WHAT IS NEEDED:
Output a faithful copy of the entries, every picture removed.

Saved data entries:

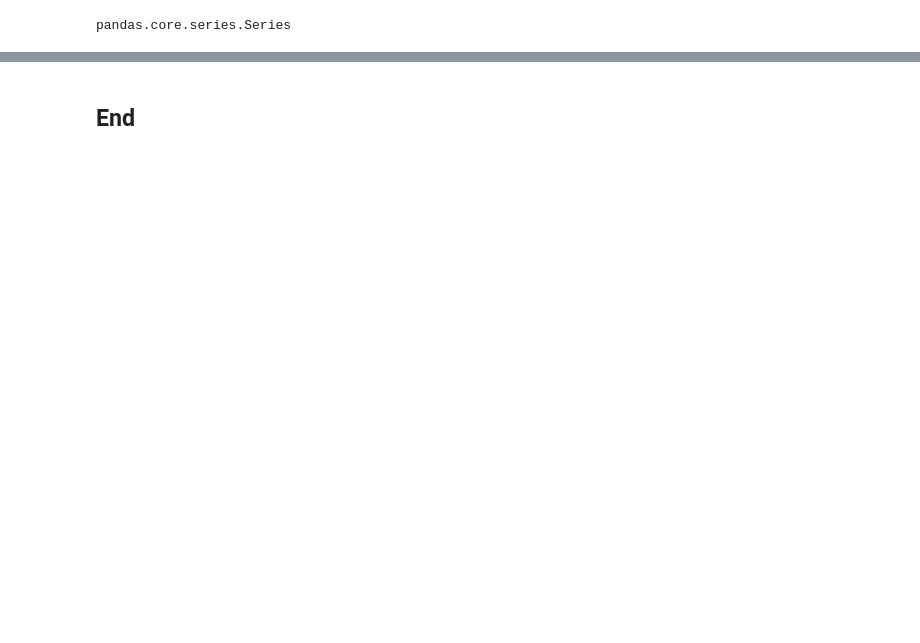
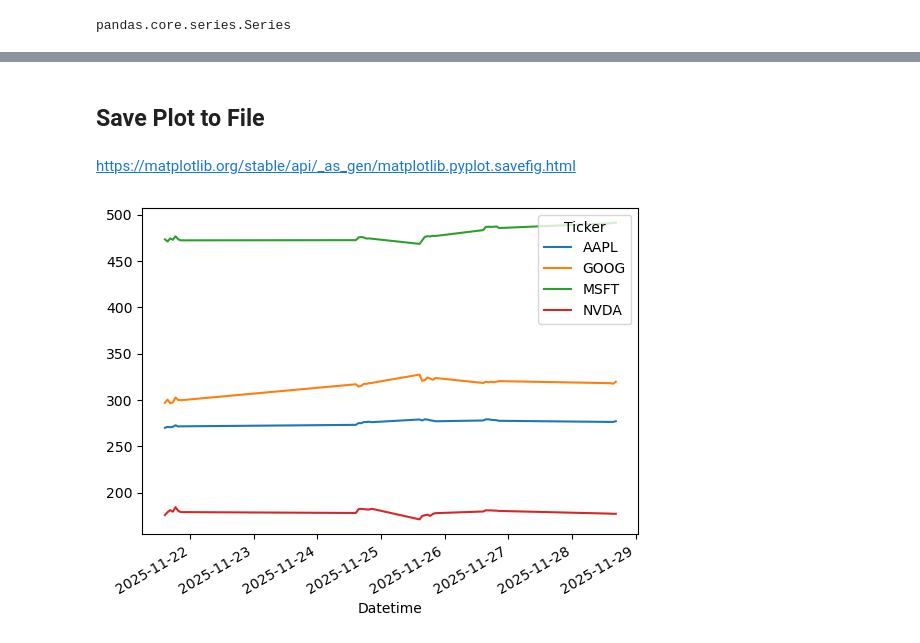
Before and after one commit to Glogover/computer-infrastructure, a Jupyter notebook: roughwork/yfinance.ipynb, the cells around one changed output, grey strips where cells are left out. Drawn from its saved outputs; the diff is of its cells as text; code cells hidden in the pictures; blank space fills up the shorter version.

Commit message:
savefig

```diff
--- a/roughwork/yfinance.ipynb
+++ b/roughwork/yfinance.ipynb
@@ -490,2 +504,15 @@ df['Close'].plot(); # Plot the closing prices for all stocks.
-# %% [markdown]
-## End
+# %% [markdown]
+## Save Plot to File
+# %% [markdown]
+https://matplotlib.org/stable/api/_as_gen/matplotlib.pyplot.savefig.html
+# %%
+# Create new figure and axis
+fig, ax = plt.subplots()
+
+# Plot all closing prices.
+df['Close'].plot(ax=ax)
+
+# Save figure.
+fig.savefig('../plots/test.png', dpi=300)
+# %% [output]
+[figure, added]
```
Also changed, not shown: parts of 27 cells of this notebook, 5 other files.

SOLUTION:
Before and after one commit to Glogover/computer-infrastructure, a Jupyter notebook: roughwork/yfinance.ipynb, the cells around one changed output, grey strips where cells are left out. Drawn from its saved outputs; the diff is of its cells as text; code cells hidden in the pictures; blank space fills up the shorter version.

Commit message:
savefig

```diff
--- a/roughwork/yfinance.ipynb
+++ b/roughwork/yfinance.ipynb
@@ -490,2 +504,15 @@ df['Close'].plot(); # Plot the closing prices for all stocks.
-# %% [markdown]
-## End
+# %% [markdown]
+## Save Plot to File
+# %% [markdown]
+https://matplotlib.org/stable/api/_as_gen/matplotlib.pyplot.savefig.html
+# %%
+# Create new figure and axis
+fig, ax = plt.subplots()
+
+# Plot all closing prices.
+df['Close'].plot(ax=ax)
+
+# Save figure.
+fig.savefig('../plots/test.png', dpi=300)
+# %% [output]
+[figure, added]
```
Also changed, not shown: parts of 27 cells of this notebook, 5 other files.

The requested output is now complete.